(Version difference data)
=== Begin Enclosure ===
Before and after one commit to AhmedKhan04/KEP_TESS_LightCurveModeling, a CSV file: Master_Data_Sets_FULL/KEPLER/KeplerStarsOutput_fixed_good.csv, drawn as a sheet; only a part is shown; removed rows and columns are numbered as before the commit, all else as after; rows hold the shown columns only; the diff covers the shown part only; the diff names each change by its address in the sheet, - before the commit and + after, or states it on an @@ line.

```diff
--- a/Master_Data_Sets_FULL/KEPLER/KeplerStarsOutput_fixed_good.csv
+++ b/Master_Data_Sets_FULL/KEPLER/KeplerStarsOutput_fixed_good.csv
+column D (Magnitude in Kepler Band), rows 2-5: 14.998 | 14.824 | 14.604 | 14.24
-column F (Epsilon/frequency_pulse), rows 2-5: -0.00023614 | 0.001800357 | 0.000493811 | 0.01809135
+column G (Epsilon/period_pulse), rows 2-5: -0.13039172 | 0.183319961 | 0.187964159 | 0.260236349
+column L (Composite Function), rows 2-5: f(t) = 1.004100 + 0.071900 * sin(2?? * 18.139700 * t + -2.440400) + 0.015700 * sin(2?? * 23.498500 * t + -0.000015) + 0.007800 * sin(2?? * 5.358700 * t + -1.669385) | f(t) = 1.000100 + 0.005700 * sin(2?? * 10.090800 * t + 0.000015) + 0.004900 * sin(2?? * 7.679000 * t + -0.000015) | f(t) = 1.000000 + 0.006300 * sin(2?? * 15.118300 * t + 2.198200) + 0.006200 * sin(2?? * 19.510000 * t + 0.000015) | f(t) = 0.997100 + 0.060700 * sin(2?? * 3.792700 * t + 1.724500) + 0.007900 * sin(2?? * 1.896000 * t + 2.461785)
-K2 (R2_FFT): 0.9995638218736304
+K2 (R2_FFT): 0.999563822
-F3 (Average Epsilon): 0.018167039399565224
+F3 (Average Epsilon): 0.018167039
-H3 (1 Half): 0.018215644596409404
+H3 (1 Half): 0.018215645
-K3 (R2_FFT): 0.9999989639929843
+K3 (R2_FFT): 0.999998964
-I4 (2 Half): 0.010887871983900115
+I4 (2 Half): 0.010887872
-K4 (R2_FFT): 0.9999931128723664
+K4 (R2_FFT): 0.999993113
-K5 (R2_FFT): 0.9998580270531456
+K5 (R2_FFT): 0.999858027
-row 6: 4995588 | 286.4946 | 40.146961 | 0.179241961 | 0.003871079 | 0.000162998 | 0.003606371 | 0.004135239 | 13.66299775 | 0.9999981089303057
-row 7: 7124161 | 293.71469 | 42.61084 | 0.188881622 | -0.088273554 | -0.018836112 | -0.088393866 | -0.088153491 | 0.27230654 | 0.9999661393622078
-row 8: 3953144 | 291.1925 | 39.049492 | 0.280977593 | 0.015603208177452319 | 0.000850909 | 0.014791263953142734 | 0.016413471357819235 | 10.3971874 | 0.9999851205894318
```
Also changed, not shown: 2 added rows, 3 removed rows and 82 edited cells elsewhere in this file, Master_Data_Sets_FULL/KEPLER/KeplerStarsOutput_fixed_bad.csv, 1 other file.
=== End Enclosure ===
▶ Description of the task:
The records above are to be restated word for word.

▶ Completed task:
Before and after one commit to AhmedKhan04/KEP_TESS_LightCurveModeling, a CSV file: Master_Data_Sets_FULL/KEPLER/KeplerStarsOutput_fixed_good.csv, drawn as a sheet; only a part is shown; removed rows and columns are numbered as before the commit, all else as after; rows hold the shown columns only; the diff covers the shown part only; the diff names each change by its address in the sheet, - before the commit and + after, or states it on an @@ line.

```diff
--- a/Master_Data_Sets_FULL/KEPLER/KeplerStarsOutput_fixed_good.csv
+++ b/Master_Data_Sets_FULL/KEPLER/KeplerStarsOutput_fixed_good.csv
+column D (Magnitude in Kepler Band), rows 2-5: 14.998 | 14.824 | 14.604 | 14.24
-column F (Epsilon/frequency_pulse), rows 2-5: -0.00023614 | 0.001800357 | 0.000493811 | 0.01809135
+column G (Epsilon/period_pulse), rows 2-5: -0.13039172 | 0.183319961 | 0.187964159 | 0.260236349
+column L (Composite Function), rows 2-5: f(t) = 1.004100 + 0.071900 * sin(2?? * 18.139700 * t + -2.440400) + 0.015700 * sin(2?? * 23.498500 * t + -0.000015) + 0.007800 * sin(2?? * 5.358700 * t + -1.669385) | f(t) = 1.000100 + 0.005700 * sin(2?? * 10.090800 * t + 0.000015) + 0.004900 * sin(2?? * 7.679000 * t + -0.000015) | f(t) = 1.000000 + 0.006300 * sin(2?? * 15.118300 * t + 2.198200) + 0.006200 * sin(2?? * 19.510000 * t + 0.000015) | f(t) = 0.997100 + 0.060700 * sin(2?? * 3.792700 * t + 1.724500) + 0.007900 * sin(2?? * 1.896000 * t + 2.461785)
-K2 (R2_FFT): 0.9995638218736304
+K2 (R2_FFT): 0.999563822
-F3 (Average Epsilon): 0.018167039399565224
+F3 (Average Epsilon): 0.018167039
-H3 (1 Half): 0.018215644596409404
+H3 (1 Half): 0.018215645
-K3 (R2_FFT): 0.9999989639929843
+K3 (R2_FFT): 0.999998964
-I4 (2 Half): 0.010887871983900115
+I4 (2 Half): 0.010887872
-K4 (R2_FFT): 0.9999931128723664
+K4 (R2_FFT): 0.999993113
-K5 (R2_FFT): 0.9998580270531456
+K5 (R2_FFT): 0.999858027
-row 6: 4995588 | 286.4946 | 40.146961 | 0.179241961 | 0.003871079 | 0.000162998 | 0.003606371 | 0.004135239 | 13.66299775 | 0.9999981089303057
-row 7: 7124161 | 293.71469 | 42.61084 | 0.188881622 | -0.088273554 | -0.018836112 | -0.088393866 | -0.088153491 | 0.27230654 | 0.9999661393622078
-row 8: 3953144 | 291.1925 | 39.049492 | 0.280977593 | 0.015603208177452319 | 0.000850909 | 0.014791263953142734 | 0.016413471357819235 | 10.3971874 | 0.9999851205894318
```
Also changed, not shown: 2 added rows, 3 removed rows and 82 edited cells elsewhere in this file, Master_Data_Sets_FULL/KEPLER/KeplerStarsOutput_fixed_bad.csv, 1 other file.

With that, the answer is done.